—How to influence in a large company
—How to guide Agile product development through strategy
—How to read the adoption curve and tell when you’ve crossed the chasm

One comment I’ve received from early readers is that the book has a lot of information on what works and doesn't work in large companies. That’s true; steering strategy at a big company is an especially tough task because of the politics involved. But I did my best to also highlight information and techniques relevant to small companies and startups. The sections relevant to small companies are labeled and hyperlinked, so you can jump straight to them if you want to.

For more information on the book, and sample content, click here.

At this time, Map the Future is only available electronically, at the e-bookstores below and through my website. I didn’t want to wait nine months for a print publisher, and besides I’ve spent years preaching the benefits of electronic publishing, so it’s time to eat my own dog food.

PDF & ebook bundle $14.99

(Includes the .mobi file for Kindle; .epub file for Apple, Android, Nook, and most other e-readers; and PDF files formatted for 8.5 x 11-inch pages, 10-inch tablets, and 7-inch mini-tablets.)  

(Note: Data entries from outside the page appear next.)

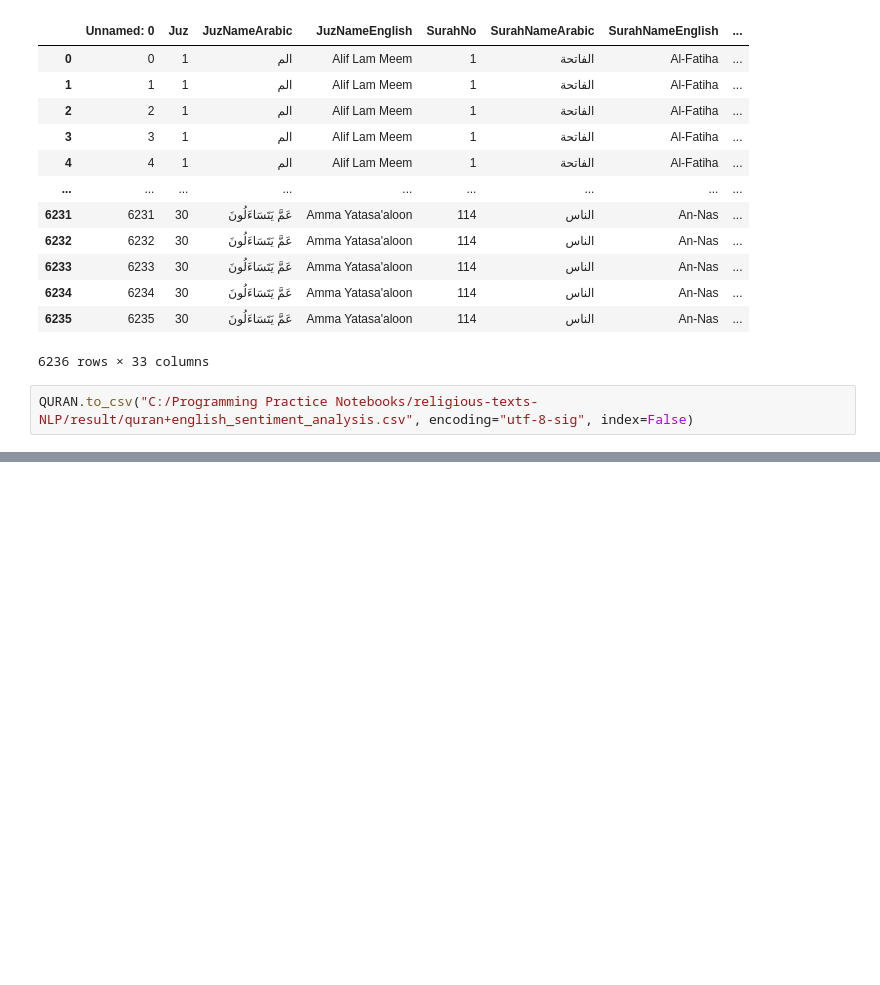
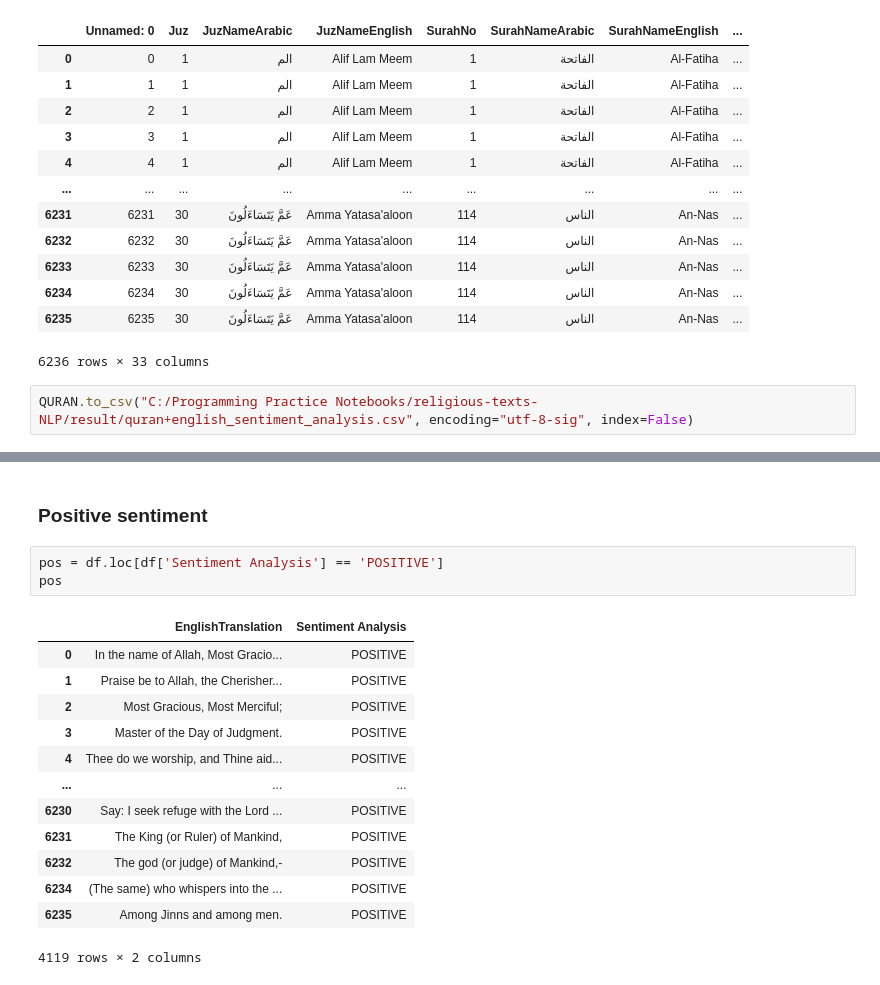
Before and after one commit to mattummal/religious-texts-NLP, a Jupyter notebook: quran.ipynb, the cells around one changed output, grey strips where cells are left out. Saved outputs shown, nothing was run; the diff lists cells and outputs as text; blank space fills up the shorter version.

```diff
--- a/quran.ipynb
+++ b/quran.ipynb
@@ -82,0 +123,19 @@ QURAN.to_csv("C:/Programming Practice Notebooks/religious-texts-NLP/result/quran
+# %% [markdown]
+### Positive sentiment
+# %%
+pos = df.loc[df['Sentiment Analysis'] == 'POSITIVE']
+pos
+# %% [output]
+|  | EnglishTranslation | Sentiment Analysis |
+| 0 | In the name of Allah, Most Gracio... | POSITIVE |
+| 1 | Praise be to Allah, the Cherisher... | POSITIVE |
+| 2 | Most Gracious, Most Merciful; | POSITIVE |
+| 3 | Master of the Day of Judgment. | POSITIVE |
+| 4 | Thee do we worship, and Thine aid... | POSITIVE |
+| ... | ... | ... |
+| 6230 | Say: I seek refuge with the Lord ... | POSITIVE |
+| 6231 | The King (or Ruler) of Mankind, | POSITIVE |
+| 6232 | The god (or judge) of Mankind,- | POSITIVE |
+| 6234 | (The same) who whispers into the ... | POSITIVE |
+| 6235 | Among Jinns and among men. | POSITIVE |
+4119 rows × 2 columns
```
Also changed, not shown: parts of 7 cells of this notebook, 1 other file.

Buy the ebook for $9.99

(Includes .mobi file for Kindle and .epub file for Apple, Android, Nook, and most other e-readers. About 340 pages.)  

PDF version $9.99

(For those who prefer to read PDF files. Includes PDF files formatted for 8.5 x 11-inch pages, 10-inch tablets, and 7-inch mini-tablets.)  

Buy the ebook on Amazon:
Map the Future

Buy the ebook on the Apple iBookstore:

Click here to buy the ebook on Barnes & Noble (Nook)  

Click here to buy the ebook on Kobo  

If you have problems ordering, contact me at the e-mail address here.

If you have questions or comments on the book, feel free to contact me directly, or post them below. Meanwhile, here are a few comments from people who reviewed pre-release copies of the book:

“Even before finishing the book, I had written a stream of emails to my professional colleagues, making suggestions for new approaches in our projects, based on the examples I had just read.”
—David W. Wood, Technology Planning Lead, Accenture Mobility

 “I wish all the business guidebooks I’ve read were as good as this one. Hell, I wish ANY of them were.”
—Matt Bacon, Deputy Director, Device Strategy and Communication, Orange-France Telecom Group

Map the Future will sit on my desk for years to come as an invaluable guide to help me make good decisions about the future.”
—Tom Powledge, VP and General Manager, Symantec Corporation

Map the Future is a landmark guidebook for forward-thinking executives and strategy consultants.”
—Martin Geddes, Founder & Principal, Martin Geddes Consulting Ltd.

Map the Future is your cookbook for developing a strong roadmap and strategy. I wish I'd had a guide like Map the Future when I started my career. ”
—Gina Clark, Vice President & General Manager, Integrated Collaboration Group, Cisco Systems, Inc.

A big thank-you to the many Mobile Opportunity readers who offered advice and encouragement as I wrote the book. You helped a lot!